> Records for this task

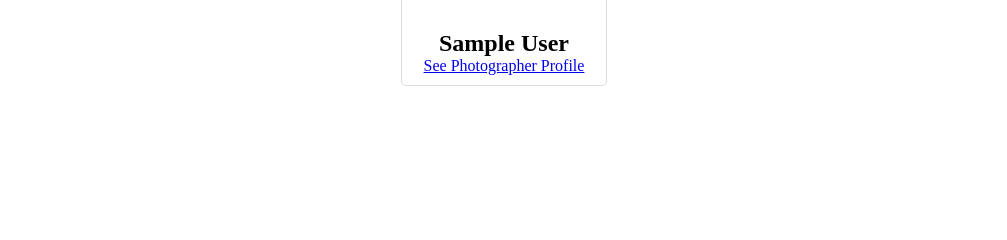
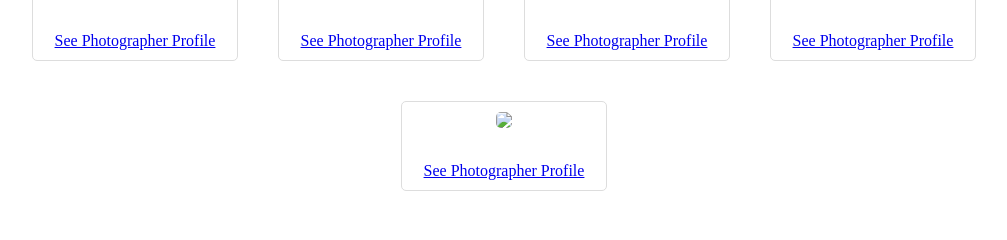
Before and after one commit to cyrcaleb/PhotoShop, a PHP site: page /photographer_catalog.php in a window 1280 px wide. Shown: the part 210-450 px from the top of the page, without its empty margins (136-1143 px from the left). Run offline with PHP 8.4, Linux system fonts and the light colour scheme; tables that the repository leaves empty or names only in its code hold one stand-in row (values such as "Sample post"); data that the repository does not hold is empty.

Commit message:
undid allat

```diff
--- a/photographer_catalog.php
+++ b/photographer_catalog.php
@@ -3,21 +3,30 @@
     // Include the database connection script
     require 'includes/database-connection.php';
 
-    function get_photographer(PDO $pdo) {
+    function get_photographer(PDO $pdo, string $id) {
 
-		// SQL query to retrieve every photographer in the database
+		// SQL query to retrieve photographer information based on the photographer ID
 		$sql = "SELECT *
-			FROM Photographer;";
+			FROM Photographer
+			WHERE photographerID = :id;";	// :id is a placeholder for value provided later
+		                               // It's a parameterized query that helps prevent SQL injection attacks and ensures safer interaction with the database.
+
 
 		// Execute the SQL query using the pdo function and fetch the result
-		$photographers = pdo($pdo, $sql)->fetchAll();
+		$photographer = pdo($pdo, $sql, ['id' => $id])->fetch();		// Associative array where 'id' is the key and $id is the value. Used to bind the value of $id to the placeholder :id in  SQL query.
 
 		// Return the photographer information (associative array)
-		return $photographers;
+		return $photographer;
 	}
 
 	// Retrieve info for ALL photographers from the db
-	$photographers = get_photographer($pdo);
+	$photographers = []; // Initialize an array to store info for all photographers
+
+	// Fetch data for each remaining photographer using a loop
+	for ($i = 1; $i < 6; $i++) {
+	    $photographer_id = '3' . sprintf('%010d', $i); // Format the photograher ID with leading zeros
+	    $photographers[] = get_photographer($pdo, $photographer_id); // Fetch photographer info and add to the array
+	}
 
 ?>
 
```
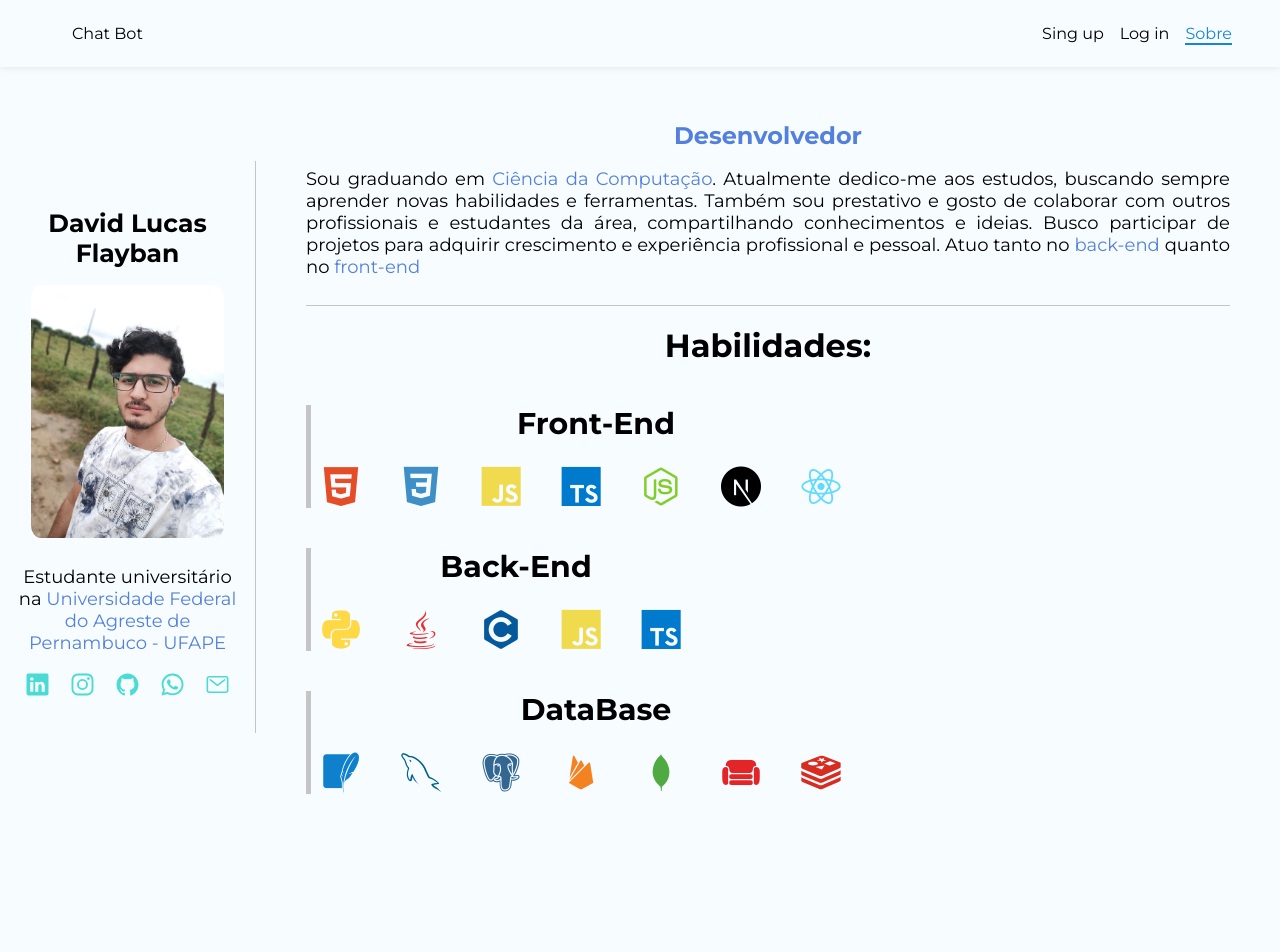
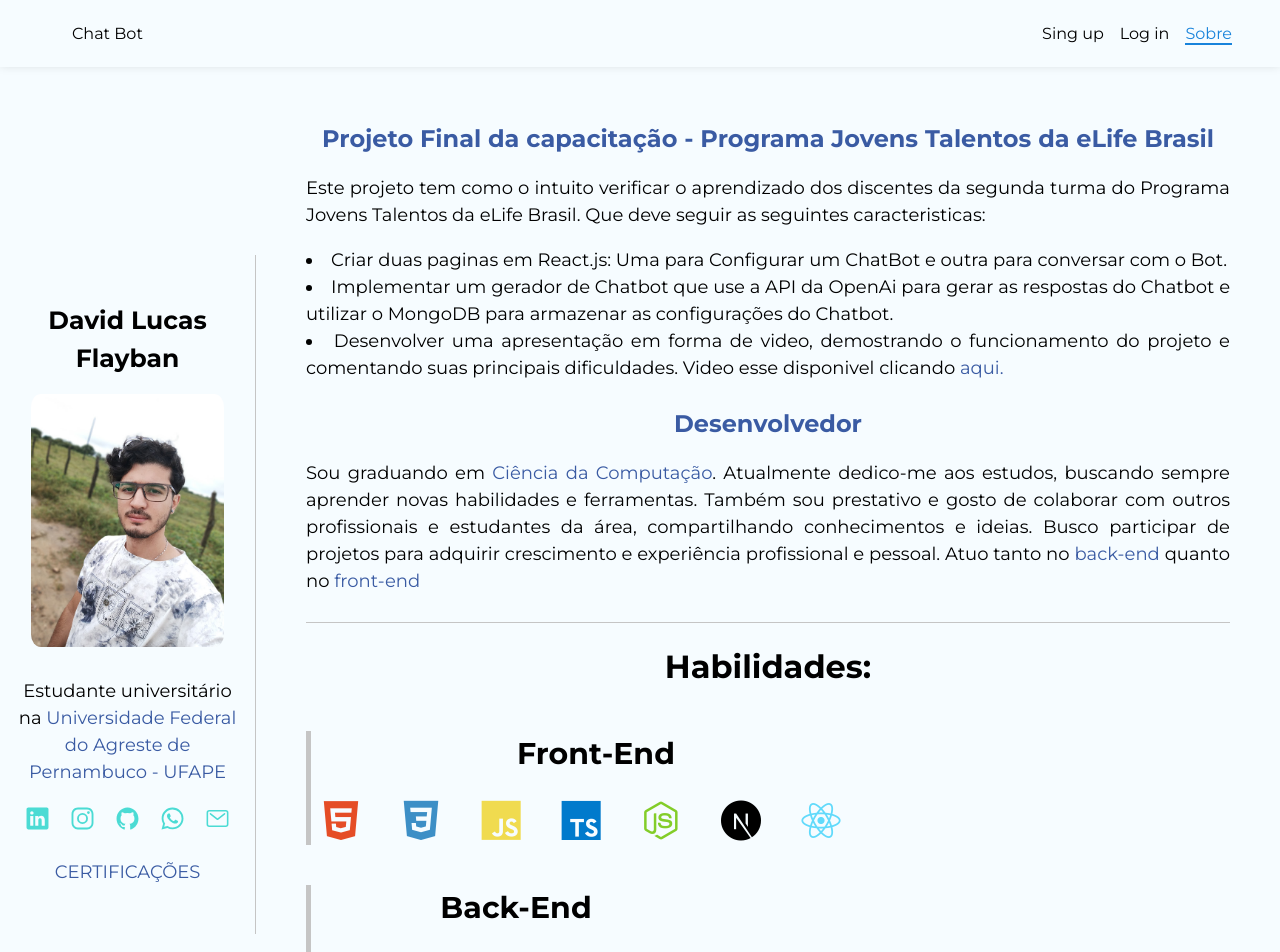
Before and after one commit to Flayban/projeto-chatbot, a React (Create React App) app: page /Sobre in a window 1280 px wide. Shown: the top 952 px of the page. Built offline with nearby package versions, Linux system fonts and the light colour scheme; no server answers.

Commit message:
atualizações na page Sobre

```diff
--- a/src/Pages/Sobre/Sobre.jsx
+++ b/src/Pages/Sobre/Sobre.jsx
@@ -12,8 +12,20 @@ const About = () => {
         <a className={styles.communication} href="https://github.com/Flayban" target="_blank" rel="noopener noreferrer"><ion-icon name="logo-github"></ion-icon></a>
         <a className={styles.communication} href="https://api.whatsapp.com/send/?phone=5587981211940&text&type=phone_number&app_absent=0" target="_blank" rel="noopener noreferrer"><ion-icon name="logo-whatsapp"></ion-icon></a>
         <a className={styles.communication} href="mailto:davidflayban2@hotmail.com, david.flayban@ufape.edu.br" target="_blank" rel="noopener noreferrer"><ion-icon name="mail-outline"></ion-icon></a>
+        <p>
+          <a href="https://drive.google.com/drive/folders/1MdLRwDK_QichW7Iio9PJdsuQKVzBl9qD?usp=sharing" target="_blank" rel="noopener noreferrer"><span class="highlight" >CERTIFICAÇÕES</span></a>
+        </p>
       </div>
       <div className={styles.complement}>
+        <p className={styles.title}><span class="highlight">Projeto Final da capacitação - Programa Jovens Talentos da eLife Brasil</span></p>
+        <p class={styles.description}>
+          Este projeto tem como o intuito verificar o aprendizado dos discentes da segunda turma do Programa Jovens Talentos da eLife Brasil. Que deve seguir as seguintes caracteristicas:
+          <p>
+            <li>Criar duas paginas em React.js: Uma para Configurar um ChatBot e outra para conversar com o Bot.</li>
+            <li>Implementar um gerador de Chatbot que use a API da OpenAi para gerar as respostas do Chatbot e utilizar o MongoDB para armazenar as configurações do Chatbot.</li>
+            <li>Desenvolver uma apresentação em forma de video, demostrando o funcionamento do projeto e comentando suas principais dificuldades. Video esse disponivel clicando <a href="https://drive.google.com/drive/folders/12FUNPnMqX7FdJAFjY-iYTj13VUNoTir9?usp=sharing" target="_blank" rel="noopener noreferrer"><span class="highlight" >aqui.</span></a></li>
+          </p>
+        </p>
         <p className={styles.title}><span class="highlight">Desenvolvedor</span></p>
         <p class={styles.description}>Sou graduando em <span class="highlight">Ciência da Computação</span>. Atualmente dedico-me aos estudos, buscando sempre aprender novas habilidades e ferramentas. Também sou prestativo e gosto de colaborar com outros profissionais e estudantes da área, compartilhando conhecimentos e ideias. Busco participar de projetos para adquirir crescimento e experiência profissional e pessoal. Atuo tanto no <span class="highlight">back-end</span> quanto no <span class="highlight">front-end</span></p>
         <h2 className={styles.skillsSectionTitle}>Habilidades:</h2>
--- a/src/Pages/Sobre/Sobre.module.css
+++ b/src/Pages/Sobre/Sobre.module.css
@@ -6,6 +6,7 @@
     overflow-y: auto;
     margin-bottom: -50px;
     margin-top: -120px;
+    line-height: 1.5;
 }
 
 .bio{
@@ -50,7 +51,6 @@
     margin-left: 10px;
     margin-right: 10px;
     text-align: center;
-
 }
 .title{
     font-size: 24px;
--- a/src/index.css
+++ b/src/index.css
@@ -29,7 +29,7 @@ nav button {
 
 a:hover,
 nav button:hover {
-  color: rgb(24, 131, 219);
+  color: rgb(17, 86, 143);
 }
 
 /* form styles */
@@ -108,5 +108,5 @@ button[disabled] {
 }
 
 .highlight{
-  color: rgb(84, 128, 221);
+  color: rgb(58, 91, 163);
 }
```
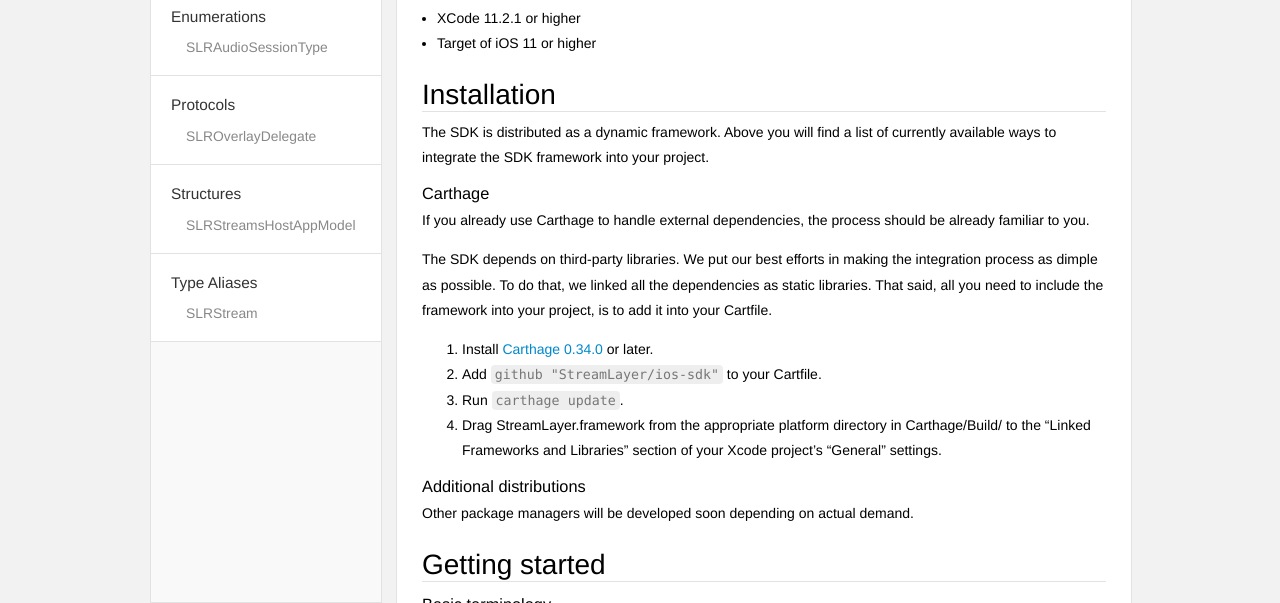
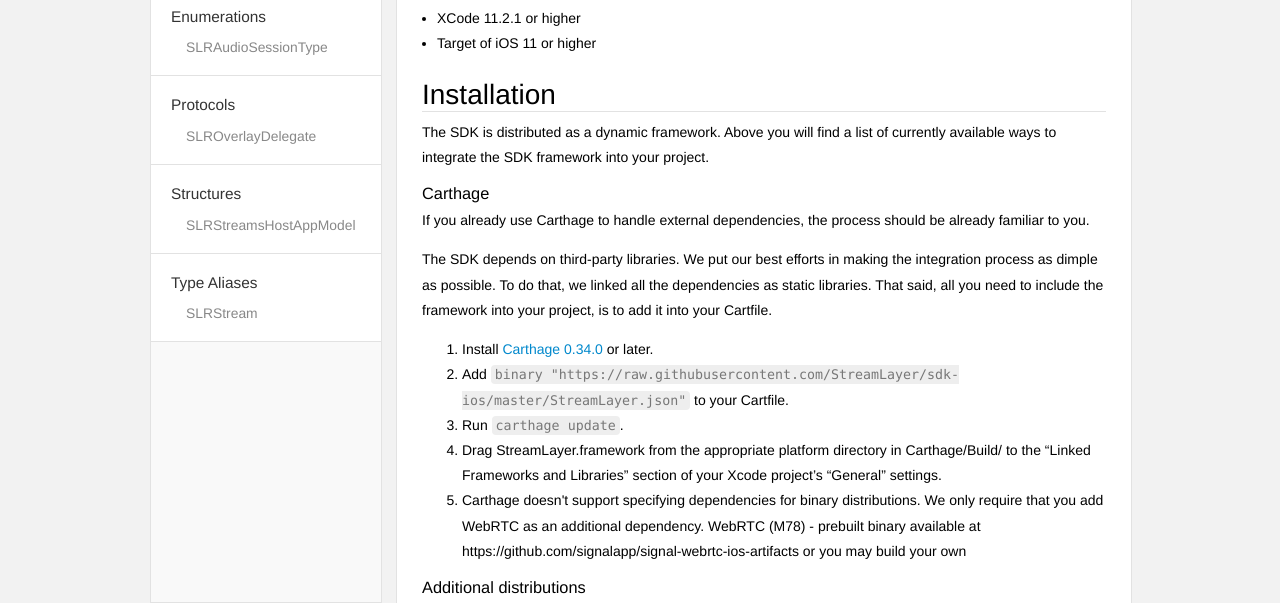
Before and after one commit to StreamLayer/sdk-ios, a plain HTML site: page index.html in a window 1280 px wide. Shown: the part 197-800 px from the top of the page. Drawn offline with Linux system fonts and the light colour scheme.

Commit message:
Update index.html

```diff
--- a/index.html
+++ b/index.html
@@ -94,9 +94,11 @@
 
 <ol>
 <li>Install <a href="https://github.com/Carthage/Carthage">Carthage 0.34.0</a> or later.</li>
-<li>Add <code>github &quot;StreamLayer/ios-sdk&quot;</code> to your Cartfile.</li>
+<li>Add <code>binary &quot;https://raw.githubusercontent.com/StreamLayer/sdk-ios/master/StreamLayer.json&quot;</code> to your Cartfile.</li>
 <li>Run <code>carthage update</code>.</li>
 <li>Drag StreamLayer.framework from the appropriate platform directory in Carthage/Build/ to the “Linked Frameworks and Libraries” section of your Xcode project’s “General” settings.</li>
+<li>Carthage doesn't support specifying dependencies for binary distributions. We only require that you add WebRTC as an additional dependency.
+WebRTC (M78) - prebuilt binary available at https://github.com/signalapp/signal-webrtc-ios-artifacts or you may build your own</li>
 </ol>
 <h3 id='additional-distributions' class='heading'>Additional distributions</h3>
 
```
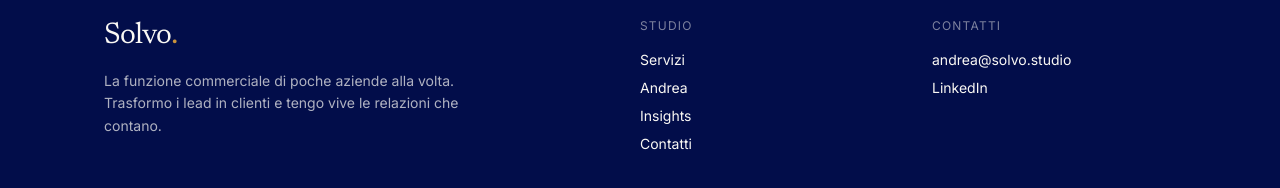
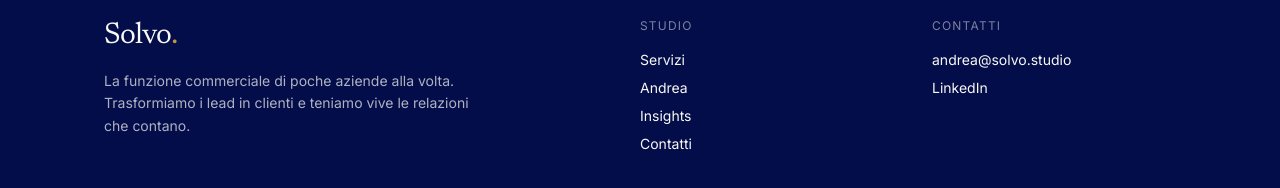
Before and after one commit to solvostudio/solvo-website, a Next.js app: page / in a window 1280 px wide. Shown: the part 5268-5456 px from the top of the page. Built offline with nearby package versions, Linux system fonts and the light colour scheme.

Commit message:
footer: voce al plurale
Co-Authored-By: Claude Opus 5.5 <noreply@anthropic.com>
Claude-Session: https://claude.ai/code/session_01PSRSYfXkQQKYsvVipVGrbg

```diff
--- a/src/components/Footer.tsx
+++ b/src/components/Footer.tsx
@@ -11,8 +11,9 @@ export function Footer() {
               Solvo<span className="dot">.</span>
             </div>
             <p className="mt-4 max-w-sm text-sm leading-relaxed text-[var(--color-bg-primary)]/70">
-              La funzione commerciale di poche aziende alla volta. Trasformo
-              i lead in clienti e tengo vive le relazioni che contano.
+              La funzione commerciale di poche aziende alla volta.
+              Trasformiamo i lead in clienti e teniamo vive le relazioni che
+              contano.
             </p>
           </div>
 
```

> Problem details
Output the data verbatim, images excluded.

> Solution to this exercise
Before and after one commit to cyrcaleb/PhotoShop, a PHP site: page /photographer_catalog.php in a window 1280 px wide. Shown: the part 210-450 px from the top of the page, without its empty margins (136-1143 px from the left). Run offline with PHP 8.4, Linux system fonts and the light colour scheme; tables that the repository leaves empty or names only in its code hold one stand-in row (values such as "Sample post"); data that the repository does not hold is empty.

Commit message:
undid allat

```diff
--- a/photographer_catalog.php
+++ b/photographer_catalog.php
@@ -3,21 +3,30 @@
     // Include the database connection script
     require 'includes/database-connection.php';
 
-    function get_photographer(PDO $pdo) {
+    function get_photographer(PDO $pdo, string $id) {
 
-		// SQL query to retrieve every photographer in the database
+		// SQL query to retrieve photographer information based on the photographer ID
 		$sql = "SELECT *
-			FROM Photographer;";
+			FROM Photographer
+			WHERE photographerID = :id;";	// :id is a placeholder for value provided later
+		                               // It's a parameterized query that helps prevent SQL injection attacks and ensures safer interaction with the database.
+
 
 		// Execute the SQL query using the pdo function and fetch the result
-		$photographers = pdo($pdo, $sql)->fetchAll();
+		$photographer = pdo($pdo, $sql, ['id' => $id])->fetch();		// Associative array where 'id' is the key and $id is the value. Used to bind the value of $id to the placeholder :id in  SQL query.
 
 		// Return the photographer information (associative array)
-		return $photographers;
+		return $photographer;
 	}
 
 	// Retrieve info for ALL photographers from the db
-	$photographers = get_photographer($pdo);
+	$photographers = []; // Initialize an array to store info for all photographers
+
+	// Fetch data for each remaining photographer using a loop
+	for ($i = 1; $i < 6; $i++) {
+	    $photographer_id = '3' . sprintf('%010d', $i); // Format the photograher ID with leading zeros
+	    $photographers[] = get_photographer($pdo, $photographer_id); // Fetch photographer info and add to the array
+	}
 
 ?>
 
```
Before and after one commit to Flayban/projeto-chatbot, a React (Create React App) app: page /Sobre in a window 1280 px wide. Shown: the top 952 px of the page. Built offline with nearby package versions, Linux system fonts and the light colour scheme; no server answers.

Commit message:
atualizações na page Sobre

```diff
--- a/src/Pages/Sobre/Sobre.jsx
+++ b/src/Pages/Sobre/Sobre.jsx
@@ -12,8 +12,20 @@ const About = () => {
         <a className={styles.communication} href="https://github.com/Flayban" target="_blank" rel="noopener noreferrer"><ion-icon name="logo-github"></ion-icon></a>
         <a className={styles.communication} href="https://api.whatsapp.com/send/?phone=5587981211940&text&type=phone_number&app_absent=0" target="_blank" rel="noopener noreferrer"><ion-icon name="logo-whatsapp"></ion-icon></a>
         <a className={styles.communication} href="mailto:davidflayban2@hotmail.com, david.flayban@ufape.edu.br" target="_blank" rel="noopener noreferrer"><ion-icon name="mail-outline"></ion-icon></a>
+        <p>
+          <a href="https://drive.google.com/drive/folders/1MdLRwDK_QichW7Iio9PJdsuQKVzBl9qD?usp=sharing" target="_blank" rel="noopener noreferrer"><span class="highlight" >CERTIFICAÇÕES</span></a>
+        </p>
       </div>
       <div className={styles.complement}>
+        <p className={styles.title}><span class="highlight">Projeto Final da capacitação - Programa Jovens Talentos da eLife Brasil</span></p>
+        <p class={styles.description}>
+          Este projeto tem como o intuito verificar o aprendizado dos discentes da segunda turma do Programa Jovens Talentos da eLife Brasil. Que deve seguir as seguintes caracteristicas:
+          <p>
+            <li>Criar duas paginas em React.js: Uma para Configurar um ChatBot e outra para conversar com o Bot.</li>
+            <li>Implementar um gerador de Chatbot que use a API da OpenAi para gerar as respostas do Chatbot e utilizar o MongoDB para armazenar as configurações do Chatbot.</li>
+            <li>Desenvolver uma apresentação em forma de video, demostrando o funcionamento do projeto e comentando suas principais dificuldades. Video esse disponivel clicando <a href="https://drive.google.com/drive/folders/12FUNPnMqX7FdJAFjY-iYTj13VUNoTir9?usp=sharing" target="_blank" rel="noopener noreferrer"><span class="highlight" >aqui.</span></a></li>
+          </p>
+        </p>
         <p className={styles.title}><span class="highlight">Desenvolvedor</span></p>
         <p class={styles.description}>Sou graduando em <span class="highlight">Ciência da Computação</span>. Atualmente dedico-me aos estudos, buscando sempre aprender novas habilidades e ferramentas. Também sou prestativo e gosto de colaborar com outros profissionais e estudantes da área, compartilhando conhecimentos e ideias. Busco participar de projetos para adquirir crescimento e experiência profissional e pessoal. Atuo tanto no <span class="highlight">back-end</span> quanto no <span class="highlight">front-end</span></p>
         <h2 className={styles.skillsSectionTitle}>Habilidades:</h2>
--- a/src/Pages/Sobre/Sobre.module.css
+++ b/src/Pages/Sobre/Sobre.module.css
@@ -6,6 +6,7 @@
     overflow-y: auto;
     margin-bottom: -50px;
     margin-top: -120px;
+    line-height: 1.5;
 }
 
 .bio{
@@ -50,7 +51,6 @@
     margin-left: 10px;
     margin-right: 10px;
     text-align: center;
-
 }
 .title{
     font-size: 24px;
--- a/src/index.css
+++ b/src/index.css
@@ -29,7 +29,7 @@ nav button {
 
 a:hover,
 nav button:hover {
-  color: rgb(24, 131, 219);
+  color: rgb(17, 86, 143);
 }
 
 /* form styles */
@@ -108,5 +108,5 @@ button[disabled] {
 }
 
 .highlight{
-  color: rgb(84, 128, 221);
+  color: rgb(58, 91, 163);
 }
```
Before and after one commit to StreamLayer/sdk-ios, a plain HTML site: page index.html in a window 1280 px wide. Shown: the part 197-800 px from the top of the page. Drawn offline with Linux system fonts and the light colour scheme.

Commit message:
Update index.html

```diff
--- a/index.html
+++ b/index.html
@@ -94,9 +94,11 @@
 
 <ol>
 <li>Install <a href="https://github.com/Carthage/Carthage">Carthage 0.34.0</a> or later.</li>
-<li>Add <code>github &quot;StreamLayer/ios-sdk&quot;</code> to your Cartfile.</li>
+<li>Add <code>binary &quot;https://raw.githubusercontent.com/StreamLayer/sdk-ios/master/StreamLayer.json&quot;</code> to your Cartfile.</li>
 <li>Run <code>carthage update</code>.</li>
 <li>Drag StreamLayer.framework from the appropriate platform directory in Carthage/Build/ to the “Linked Frameworks and Libraries” section of your Xcode project’s “General” settings.</li>
+<li>Carthage doesn't support specifying dependencies for binary distributions. We only require that you add WebRTC as an additional dependency.
+WebRTC (M78) - prebuilt binary available at https://github.com/signalapp/signal-webrtc-ios-artifacts or you may build your own</li>
 </ol>
 <h3 id='additional-distributions' class='heading'>Additional distributions</h3>
 
```
Before and after one commit to solvostudio/solvo-website, a Next.js app: page / in a window 1280 px wide. Shown: the part 5268-5456 px from the top of the page. Built offline with nearby package versions, Linux system fonts and the light colour scheme.

Commit message:
footer: voce al plurale
Co-Authored-By: Claude Opus 5.5 <noreply@anthropic.com>
Claude-Session: https://claude.ai/code/session_01PSRSYfXkQQKYsvVipVGrbg

```diff
--- a/src/components/Footer.tsx
+++ b/src/components/Footer.tsx
@@ -11,8 +11,9 @@ export function Footer() {
               Solvo<span className="dot">.</span>
             </div>
             <p className="mt-4 max-w-sm text-sm leading-relaxed text-[var(--color-bg-primary)]/70">
-              La funzione commerciale di poche aziende alla volta. Trasformo
-              i lead in clienti e tengo vive le relazioni che contano.
+              La funzione commerciale di poche aziende alla volta.
+              Trasformiamo i lead in clienti e teniamo vive le relazioni che
+              contano.
             </p>
           </div>
 
```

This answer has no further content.